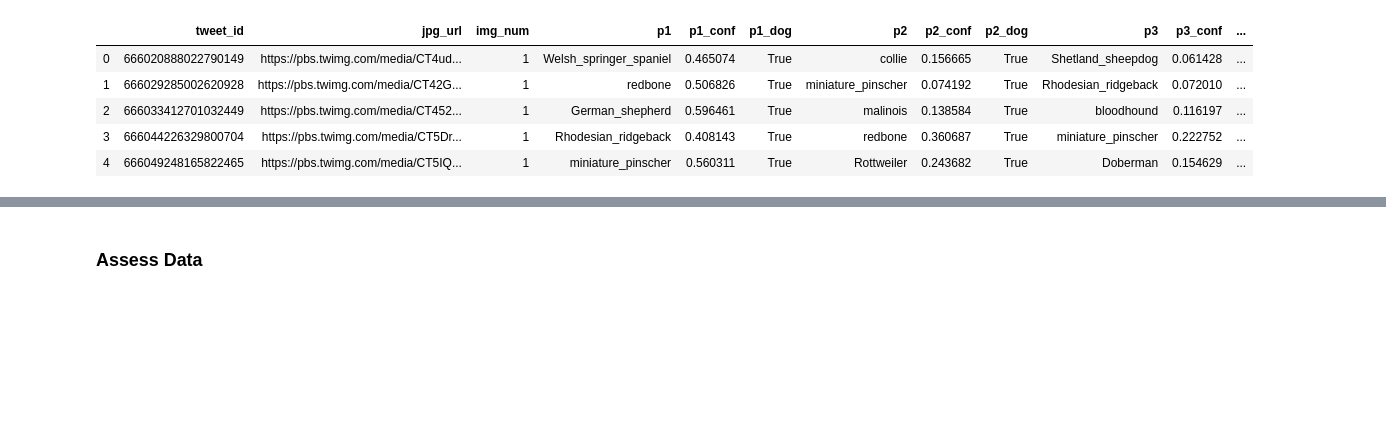
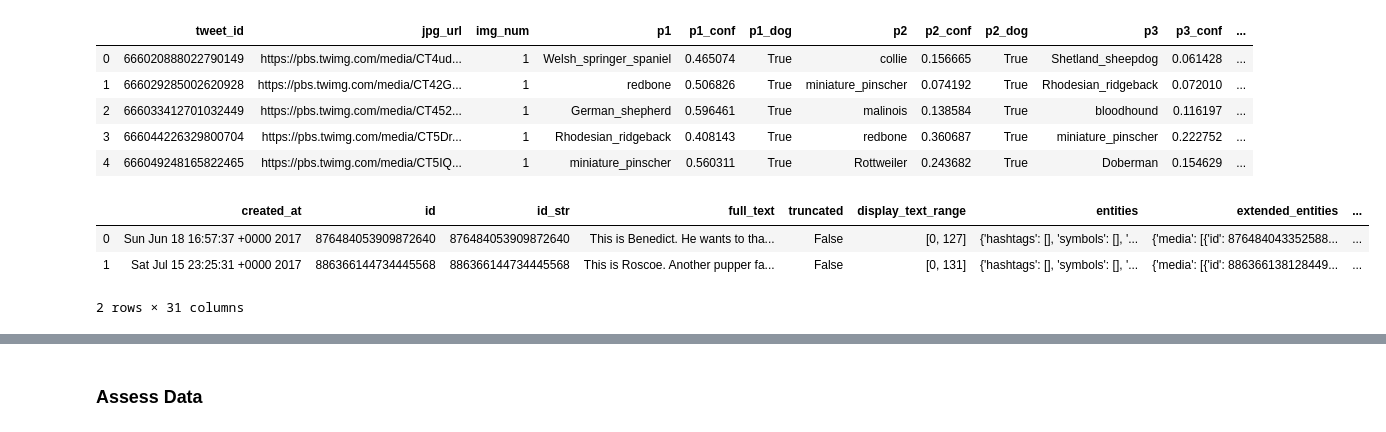
Before and after one commit to Aastha-Arora/data-wrangling-tweet-archive, a Jupyter notebook: data_wrangling.ipynb, the cells around one changed output, grey strips where cells are left out. Cells and saved outputs as stored; diff of their text form; code cells hidden in the pictures; blank space fills up the shorter version.

```diff
--- a/data_wrangling.ipynb
+++ b/data_wrangling.ipynb
@@ -47,0 +53,9 @@ image_predictions.head(5)
+# %%
+# Create a dataframe
+api_data = pd.DataFrame(status)
+api_data.head(2)
+# %% [output]
+|  | created_at | id | id_str | full_text | truncated | display_text_range | entities | extended_entities | ... |
+| 0 | Sun Jun 18 16:57:37 +0000 2017 | 876484053909872640 | 876484053909872640 | This is Benedict. He wants to tha... | False | [0, 127] | {'hashtags': [], 'symbols': [], '... | {'media': [{'id': 876484043352588... | ... |
+| 1 | Sat Jul 15 23:25:31 +0000 2017 | 886366144734445568 | 886366144734445568 | This is Roscoe. Another pupper fa... | False | [0, 131] | {'hashtags': [], 'symbols': [], '... | {'media': [{'id': 886366138128449... | ... |
+2 rows × 31 columns
```
Also changed, not shown: parts of 23 cells of this notebook.
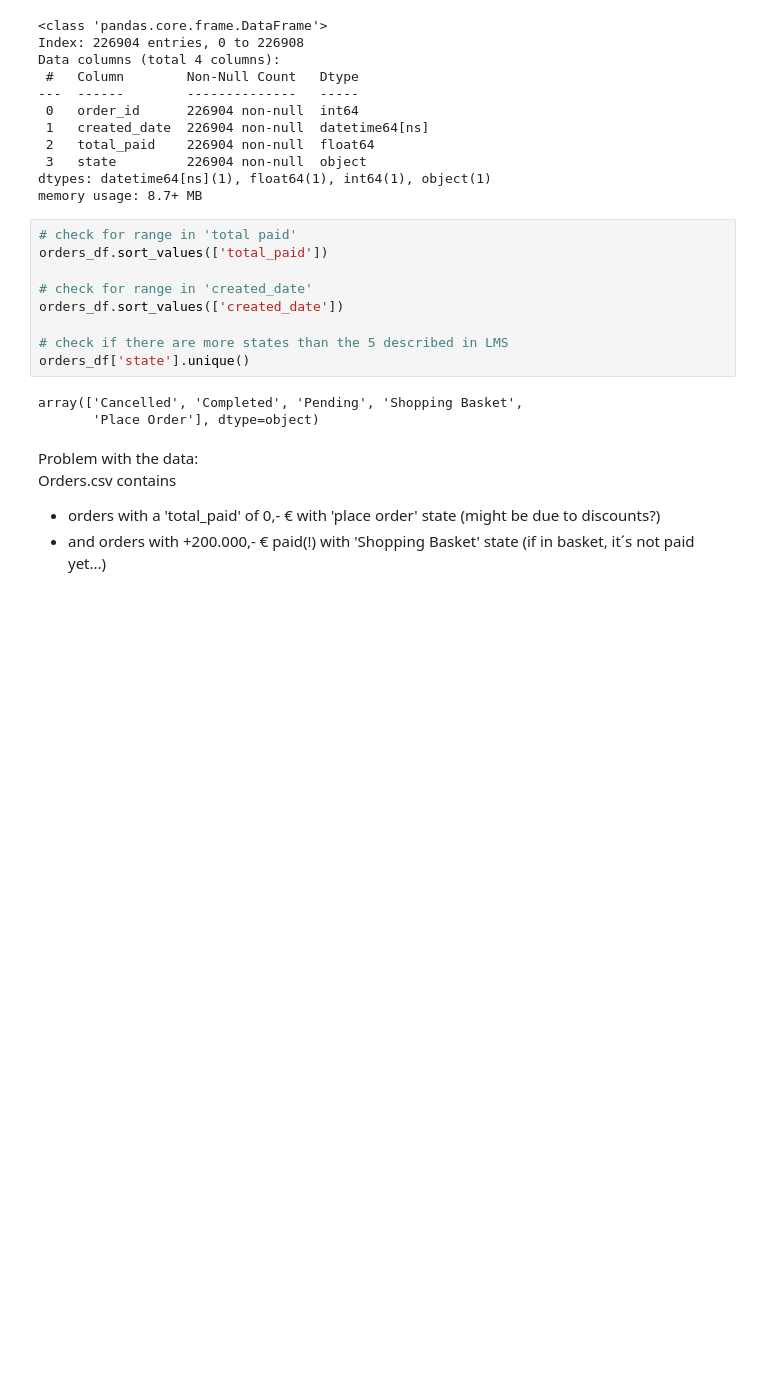
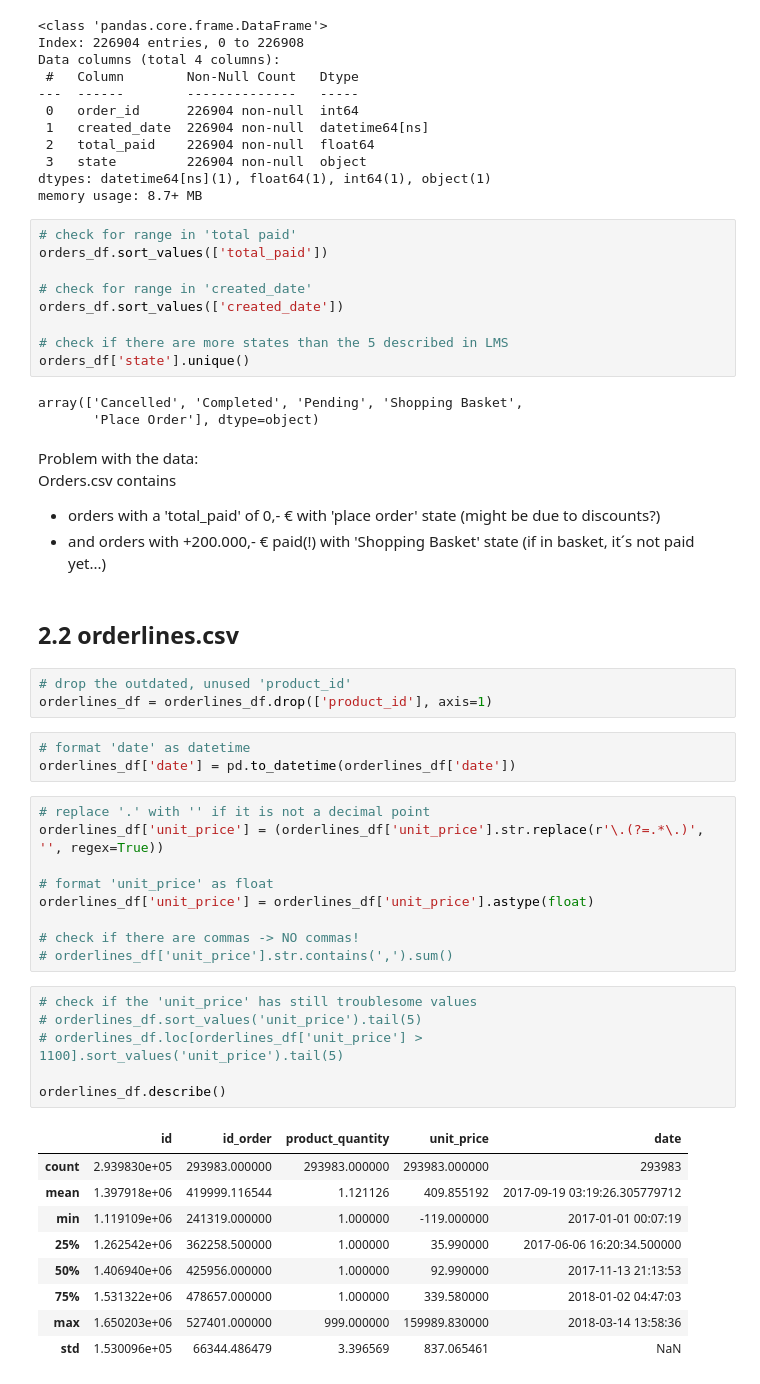
Before and after one commit to FlorianHast/Eniac_project_part2, a Jupyter notebook: notebooks/ENIAC_2_Data_Cleaning.ipynb, the cells around one changed output. Cells and saved outputs as stored; diff of their text form; blank space fills up the shorter version.

```diff
--- a/notebooks/ENIAC_2_Data_Cleaning.ipynb
+++ b/notebooks/ENIAC_2_Data_Cleaning.ipynb
@@ -212,3 +217,36 @@ Problem with the data: <br>
 Orders.csv contains<br>
 * orders with a 'total_paid' of 0,- € with 'place order' state (might be due to discounts?)<br>
 * and orders with +200.000,- € paid(!) with 'Shopping Basket' state (if in basket, it´s not paid yet...)
+# %% [markdown]
+## 2.2 orderlines.csv
+# %%
+# drop the outdated, unused 'product_id'
+orderlines_df = orderlines_df.drop(['product_id'], axis=1)
+# %%
+# format 'date' as datetime
+orderlines_df['date'] = pd.to_datetime(orderlines_df['date'])
+# %%
+# replace '.' with '' if it is not a decimal point
+orderlines_df['unit_price'] = (orderlines_df['unit_price'].str.replace(r'\.(?=.*\.)', '', regex=True))
+
+# format 'unit_price' as float
+orderlines_df['unit_price'] = orderlines_df['unit_price'].astype(float)
+
+# check if there are commas -> NO commas!
+# orderlines_df['unit_price'].str.contains(',').sum()
+# %%
+# check if the 'unit_price' has still troublesome values
+# orderlines_df.sort_values('unit_price').tail(5)
+# orderlines_df.loc[orderlines_df['unit_price'] > 1100].sort_values('unit_price').tail(5)
+
+orderlines_df.describe()
+# %% [output]
+|  | id | id_order | product_quantity | unit_price | date |
+| count | 2.939830e+05 | 293983.000000 | 293983.000000 | 293983.000000 | 293983 |
+| mean | 1.397918e+06 | 419999.116544 | 1.121126 | 409.855192 | 2017-09-19 03:19:26.305779712 |
+| min | 1.119109e+06 | 241319.000000 | 1.000000 | -119.000000 | 2017-01-01 00:07:19 |
+| 25% | 1.262542e+06 | 362258.500000 | 1.000000 | 35.990000 | 2017-06-06 16:20:34.500000 |
+| 50% | 1.406940e+06 | 425956.000000 | 1.000000 | 92.990000 | 2017-11-13 21:13:53 |
+| 75% | 1.531322e+06 | 478657.000000 | 1.000000 | 339.580000 | 2018-01-02 04:47:03 |
+| max | 1.650203e+06 | 527401.000000 | 999.000000 | 159989.830000 | 2018-03-14 13:58:36 |
+| std | 1.530096e+05 | 66344.486479 | 3.396569 | 837.065461 | NaN |
```
Also changed, not shown: parts of 5 cells of this notebook.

----

TASK TO CARRY OUT
Among the entries above, find every line holding "state" and copy it.

RESPONSE FOR THIS EXERCISE
 * orders with a 'total_paid' of 0,- € with 'place order' state (might be due to discounts?)<br>
 * and orders with +200.000,- € paid(!) with 'Shopping Basket' state (if in basket, it´s not paid yet...)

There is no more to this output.